The Belgian d’Uccle chicken breed is a true bantam breed known for its unusual appearance and extraordinarily friendly personality. They are frequently found on the shoulders or in the arms of their owners. Learn about the different varieties, their temperament, egg-laying, breed features, and more. If you like bantam breeds, this could be the chicken breed for you!
History of the Belgian d’Uccle Chicken Breed
|Class||APA – Feather legged|
ABA – Single comb, muff, and beard
|Size||Bantam – small|
|Recognized Varieties||Mille Fleur, Black, Porcelain, Golden Neck, Mottled, Self Blue, White, Lavender, Blue, Grey, and Buff|
Barbu D’Uccle, which is French for “bearded”, comes from the Belgian region of Uccle. This breed was created by Michael Van Gelder, a wealthy Dutch entrepreneur. He began his quest in the late 1800s and spent several years and lots of money to perfect his vision. It took hatching around 1,000 chicks each year to get the perfect genetics he was looking for.
The breed was first exhibited in 1905, and as you can imagine, it quickly became a hit. Shortly after its first exhibition, people in England and the United States had them imported for their flocks.
For many years, people have pondered how Mr. Van Gelder created this creature.
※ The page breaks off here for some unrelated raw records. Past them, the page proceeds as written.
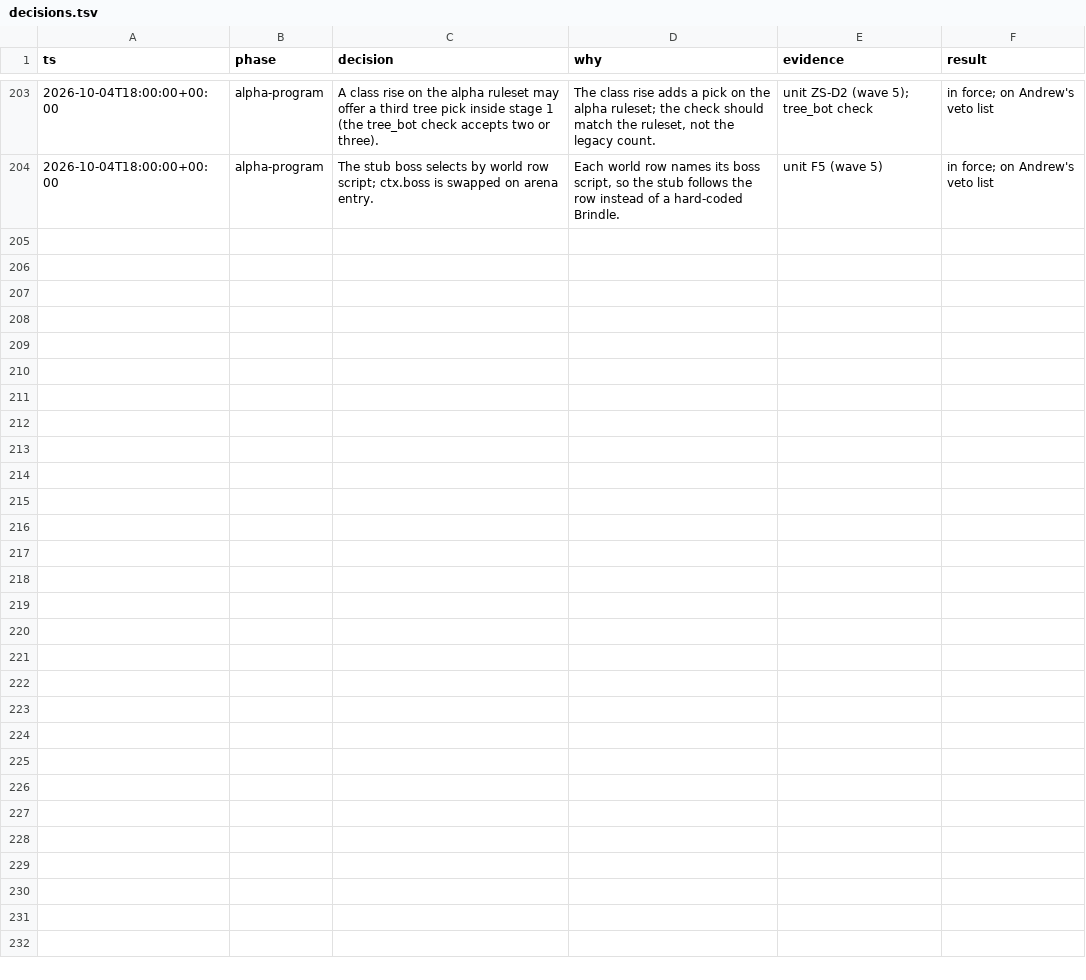
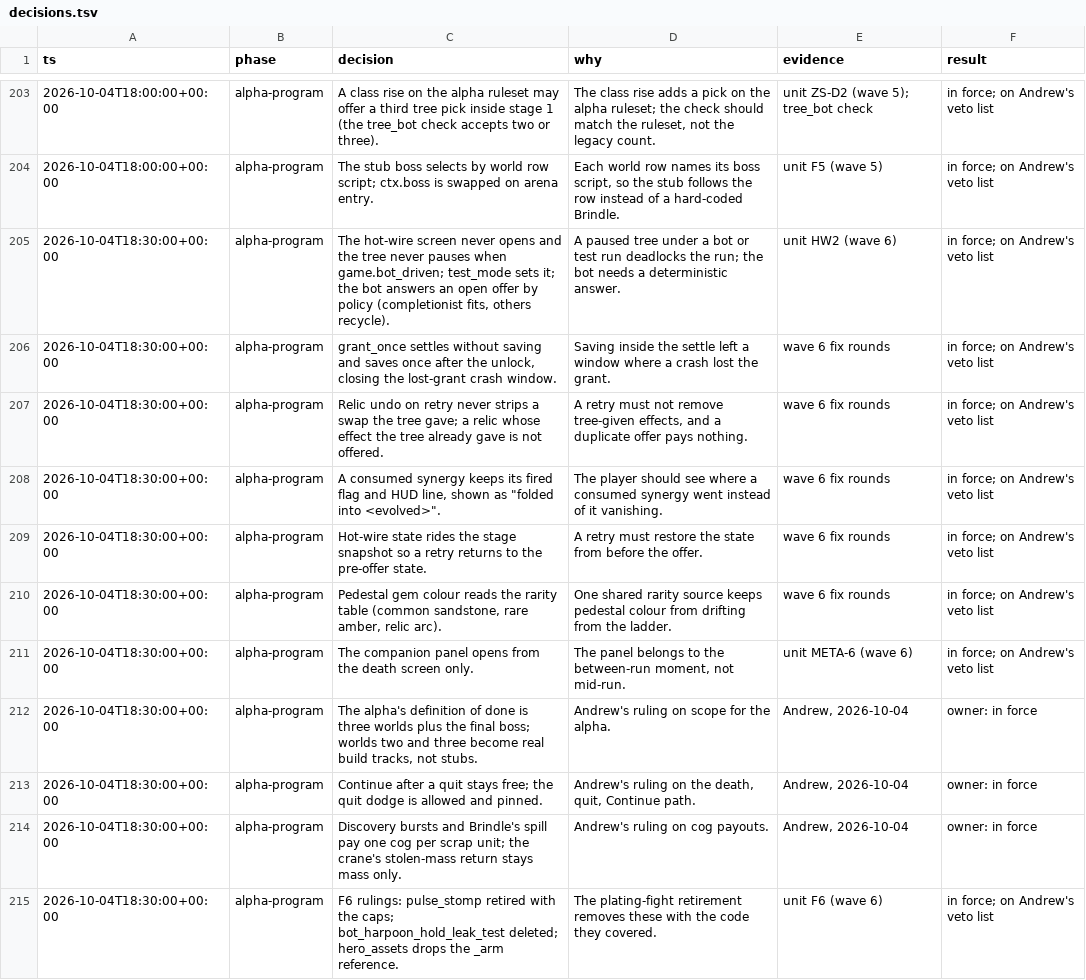
Before and after one commit to bananahana720/scrapkeep, a TSV file: docs/decisions.tsv, drawn as a sheet; only a part is shown, gaps mark what is left out; the diff names each change by its address in the sheet, - before the commit and + after, or states it on an @@ line.

```diff
--- a/docs/decisions.tsv
+++ b/docs/decisions.tsv
+row 205: 2026-10-04T18:30:00+00:00 | alpha-program | The hot-wire screen never opens and the tree never pauses when game.bot_driven; test_mode sets it; the bot answers an open offer by policy (completionist fits, others recycle). | A paused tree under a bot or test run deadlocks the run; the bot needs a deterministic answer. | unit HW2 (wave 6) | in force; on Andrew's veto list
+row 206: 2026-10-04T18:30:00+00:00 | alpha-program | grant_once settles without saving and saves once after the unlock, closing the lost-grant crash window. | Saving inside the settle left a window where a crash lost the grant. | wave 6 fix rounds | in force; on Andrew's veto list
+row 207: 2026-10-04T18:30:00+00:00 | alpha-program | Relic undo on retry never strips a swap the tree gave; a relic whose effect the tree already gave is not offered. | A retry must not remove tree-given effects, and a duplicate offer pays nothing. | wave 6 fix rounds | in force; on Andrew's veto list
+row 208: 2026-10-04T18:30:00+00:00 | alpha-program | A consumed synergy keeps its fired flag and HUD line, shown as "folded into <evolved>". | The player should see where a consumed synergy went instead of it vanishing. | wave 6 fix rounds | in force; on Andrew's veto list
+row 209: 2026-10-04T18:30:00+00:00 | alpha-program | Hot-wire state rides the stage snapshot so a retry returns to the pre-offer state. | A retry must restore the state from before the offer. | wave 6 fix rounds | in force; on Andrew's veto list
+row 210: 2026-10-04T18:30:00+00:00 | alpha-program | Pedestal gem colour reads the rarity table (common sandstone, rare amber, relic arc). | One shared rarity source keeps pedestal colour from drifting from the ladder. | wave 6 fix rounds | in force; on Andrew's veto list
+row 211: 2026-10-04T18:30:00+00:00 | alpha-program | The companion panel opens from the death screen only. | The panel belongs to the between-run moment, not mid-run. | unit META-6 (wave 6) | in force; on Andrew's veto list
+row 212: 2026-10-04T18:30:00+00:00 | alpha-program | The alpha's definition of done is three worlds plus the final boss; worlds two and three become real build tracks, not stubs. | Andrew's ruling on scope for the alpha. | Andrew, 2026-10-04 | owner: in force
+row 213: 2026-10-04T18:30:00+00:00 | alpha-program | Continue after a quit stays free; the quit dodge is allowed and pinned. | Andrew's ruling on the death, quit, Continue path. | Andrew, 2026-10-04 | owner: in force
+row 214: 2026-10-04T18:30:00+00:00 | alpha-program | Discovery bursts and Brindle's spill pay one cog per scrap unit; the crane's stolen-mass return stays mass only. | Andrew's ruling on cog payouts. | Andrew, 2026-10-04 | owner: in force
+row 215: 2026-10-04T18:30:00+00:00 | alpha-program | F6 rulings: pulse_stomp retired with the caps; bot_harpoon_hold_leak_test deleted; hero_assets drops the _arm reference. | The plating-fight retirement removes these with the code they covered. | unit F6 (wave 6) | in force; on Andrew's veto list
```
Also changed, not shown: 2 other files.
The Barbu D’Anvers (Bearded from Anvers) and the Dutch Sabelpoot (vulture hocks) are the two breeds most say he crossed. Whether or not there were any other breeds used is anyone’s guess.
They are a true bantam breed. This means there is no standard counterpart for the Belgian d’Uccle chicken breed. As you know, I’m not a fan of bantam breeds but their personalities make them tempting. Bantams are a good choice for those who don’t need many eggs, large eggs or live in cities where breed restrictions can be a problem.
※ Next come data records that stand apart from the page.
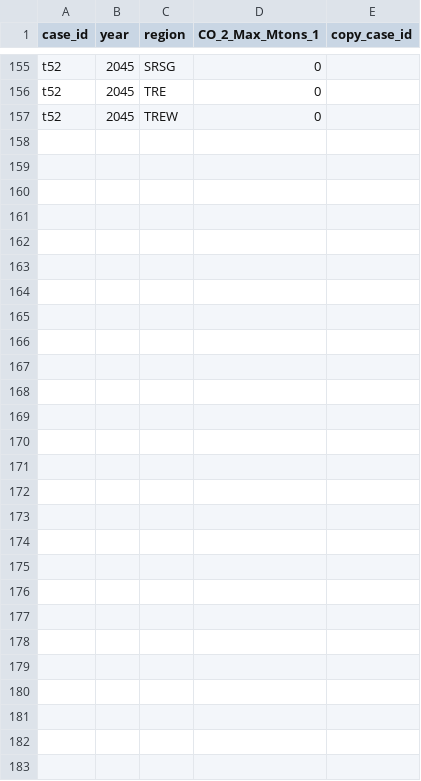
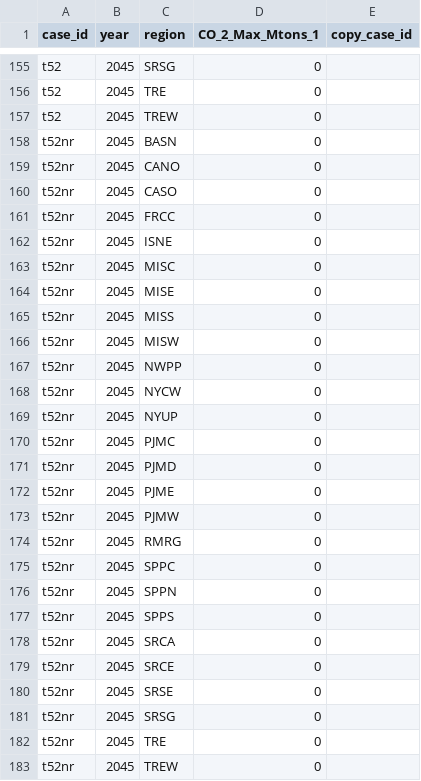
Before and after one commit to gmantegna/Real_Conus_Aggs, a CSV file: CONUS_extra_inputs/conus_rps_ces_emission_limits_26.csv, drawn as a sheet; only a part is shown, gaps mark what is left out; the diff names each change by its address in the sheet, - before the commit and + after, or states it on an @@ line.

```diff
--- a/CONUS_extra_inputs/conus_rps_ces_emission_limits_26.csv
+++ b/CONUS_extra_inputs/conus_rps_ces_emission_limits_26.csv
+row 158: t52nr | 2045 | BASN | 0
+row 159: t52nr | 2045 | CANO | 0
+row 160: t52nr | 2045 | CASO | 0
+row 161: t52nr | 2045 | FRCC | 0
+row 162: t52nr | 2045 | ISNE | 0
+row 163: t52nr | 2045 | MISC | 0
+row 164: t52nr | 2045 | MISE | 0
+row 165: t52nr | 2045 | MISS | 0
+row 166: t52nr | 2045 | MISW | 0
+row 167: t52nr | 2045 | NWPP | 0
+row 168: t52nr | 2045 | NYCW | 0
+row 169: t52nr | 2045 | NYUP | 0
+row 170: t52nr | 2045 | PJMC | 0
+row 171: t52nr | 2045 | PJMD | 0
+row 172: t52nr | 2045 | PJME | 0
+row 173: t52nr | 2045 | PJMW | 0
+row 174: t52nr | 2045 | RMRG | 0
+row 175: t52nr | 2045 | SPPC | 0
+row 176: t52nr | 2045 | SPPN | 0
+row 177: t52nr | 2045 | SPPS | 0
+row 178: t52nr | 2045 | SRCA | 0
+row 179: t52nr | 2045 | SRCE | 0
+row 180: t52nr | 2045 | SRSE | 0
+row 181: t52nr | 2045 | SRSG | 0
+row 182: t52nr | 2045 | TRE | 0
+row 183: t52nr | 2045 | TREW | 0
```
Also changed, not shown: CONUS_extra_inputs/conus_rps_ces_emission_limits_12.csv, CONUS_extra_inputs/conus_rps_ces_emission_limits_17.csv, 11 other files.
Recognized Breed Varieties
In 1914, the D’Uccle was recognized by the APA (American Poultry Association) and classified as a feather-legged breed. The ABA (American Bantam Association) also recognized the breed, classifying it as a single comb, muff, and beard breed.
There are only seven color varieties recognized by the APA
- Mille Fleur (1914)
- Porcelain (1965)
- White (1981)
- Black, Golden Neck, Mottled and lavender (1996)
The ABA, however, recognizes 10 color varieties.
- Golden Neck
- Mille Fleur
In Europe, the color palette is more varied with numerous additional hues recognized. Belgium recognizes over 20 distinct color varieties.
|Egg Laying||150-200 per year (2 per week average)|
|Egg Color||White to Cream Color|
Belgian d’Uccle hens do not have a reputation for exceptional egg-laying skills. I would say they are average for bantam breeds, laying between 150 and 200 small, white, or slightly off-white eggs. They are late to start laying in the spring rush, but they do lay through the winter if given proper housing and protection.
In general, they are known as a broody breed. As in all breeds, you can’t say that all d’Uccle hens will be broody. They are devoted mothers and are even known to hatch eggs from large breeds when allowed to hatch chicks.
Their small eggs are not large enough for most recipes but can be used with a little learning curve to adjust the number needed. They’re not prone to egg abnormalities. Maybe because the eggs are so small?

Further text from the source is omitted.